  • receive a carer’s allowance, or are the main carer for an older or disabled person who may be at risk if you get sick
  • live with someone who is more likely to get a severe infection due to a weakened immune system, such as someone living with HIV, someone who has had a transplant, or is having certain treatments for cancer, lupus or rheumatoid arthritis
  • are frontline health workers
  • are social care workers who cannot get the jab through an occupational health scheme at work

Starting from mid-October, people aged 50 years old or over (including those who will be 50 years old by 31 March 2023) can have a free NHS flu jab.  This is so at-risk groups can be offered vaccination first.

If you’re in this age group and have a long-term health condition that puts you at risk from flu, you do not have to wait until mid-October.

Where to get the flu jab

You can have the NHS flu jab at:

  • your GP surgery
  • a pharmacy offering the service – if you’re aged 18 or over
  • some maternity services if you’re pregnant

Sometimes, you might be offered the flu jab at a hospital appointment.  If you have a flu jab at any NHS service except your GP surgery, you do not have to tell the surgery to update your records.  This will be done for you.  If you’ve been given a flu jab privately, or through an occupational health scheme, you can tell your GP surgery if you would like it added to your NHS record.

How to book your appointment

If you’re eligible for a free flu jab, you can book an appointment at your GP surgery or a pharmacy that offers it on the NHS.

You may also receive an invitation to get vaccinated, but you do not have to wait for this before booking an appointment.

Everyone who is eligible for the free flu jab will be able to get it.

GP surgeries and pharmacies get the flu jab in batches throughout the flu season. If you cannot get an appointment straight away, ask if you can book one for when more jabs are available.

Who should not have the flu jab

Most adults can have the flu jab, but you should avoid it if you have had a serious allergic reaction to a flu jab in the past.

You may be at risk of an allergic reaction to the flu jab injection if you have an egg allergy. This is because some flu jabs are made using eggs.  Ask a GP or pharmacist for a low-egg or egg-free jab.

If you’re ill with a high temperature, it’s best to wait until you’re better before having the flu jab.

What if I’m not entitled to a free flu jab?

You can still have a flu jab privately and many chemists and supermarkets offer jabs at a very low cost, here’s just a few examples:

How much will it cost me?

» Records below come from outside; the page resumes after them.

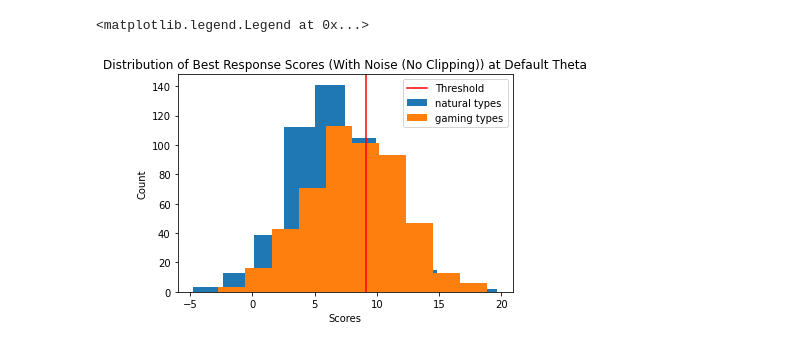
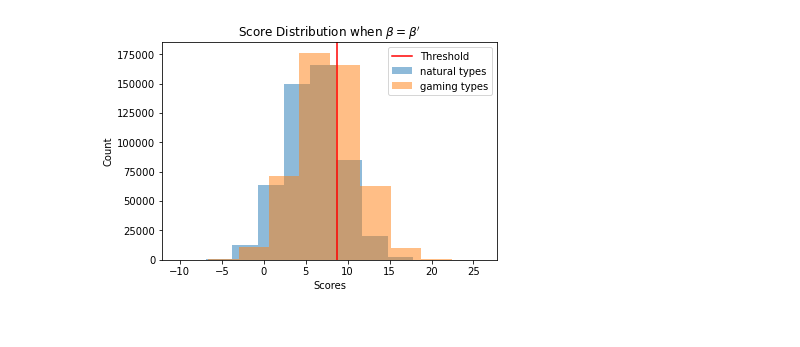
Before and after one commit to roshni714/ml-with-strategic-agents, a Jupyter notebook: heterogenous-types-distribution.ipynb, the cells around one changed output. Saved outputs shown, nothing was run; the diff lists cells and outputs as text; code cells hidden in the pictures.

```diff
--- a/heterogenous-types-distribution.ipynb
+++ b/heterogenous-types-distribution.ipynb
@@ -32,7 +35,8 @@ def create_generic_agent_dist(n, n_types, d):
 # %%
-n = 1000
+n = 1000000
 n_types = 10
 d = 2
+np.random.seed(0)
 agent_dist = create_challenging_agent_dist(n, n_types, d)
 sigma = compute_continuity_noise(agent_dist)
 q = 0.7
@@ -91,14 +98,17 @@ Text(0, 0.5, 'Count')
 # %%
-all_br = agent_dist.best_response_noisy_score_distribution(default_beta, default_s_beta, sigma)
+local_min_theta = -0.75
+local_min_beta = convert_to_unit_vector(default_theta)
+local_min_s_beta = f(default_theta)
+all_br = agent_dist.best_response_noisy_score_distribution(local_min_beta, local_min_s_beta, sigma)
 natural_types_idx = np.where(agent_dist.n_agent_types >= int(n_types/2))
 gaming_types_idx = np.where(agent_dist.n_agent_types < int(n_types/2))
-plt.hist(all_br[natural_types_idx], label="natural types")
-plt.hist(all_br[gaming_types_idx], label="gaming types")
-plt.axvline(x=default_s_beta, c="r", label="Threshold")
-plt.title("Distribution of Best Response Scores (With Noise (No Clipping)) at Default Theta")
+plt.hist(all_br[natural_types_idx], label="natural types", alpha=0.5)
+plt.hist(all_br[gaming_types_idx], label="gaming types", alpha=0.5)
+plt.axvline(x=local_min_s_beta, c="r", label="Threshold")
+plt.title("Score Distribution when " + r"$\beta = \beta'$")
 plt.xlabel("Scores")
 plt.ylabel("Count")
 plt.legend()
+plt.savefig("figs/paper_d.pdf")
 # %% [output]
-<matplotlib.legend.Legend at 0x...>
-[figure, old version]
+[figure, new version]
```
Also changed, not shown: parts of 11 cells of this notebook, 9 other files.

Many companies now offer wellbeing services through a cash plan, and you can claim the cost of the flu jab back directly into your bank account via a simple app, just by taking a picture of the receipt.  Also, with NHS prescriptions now costing £9.35 per item, you can claim for these too!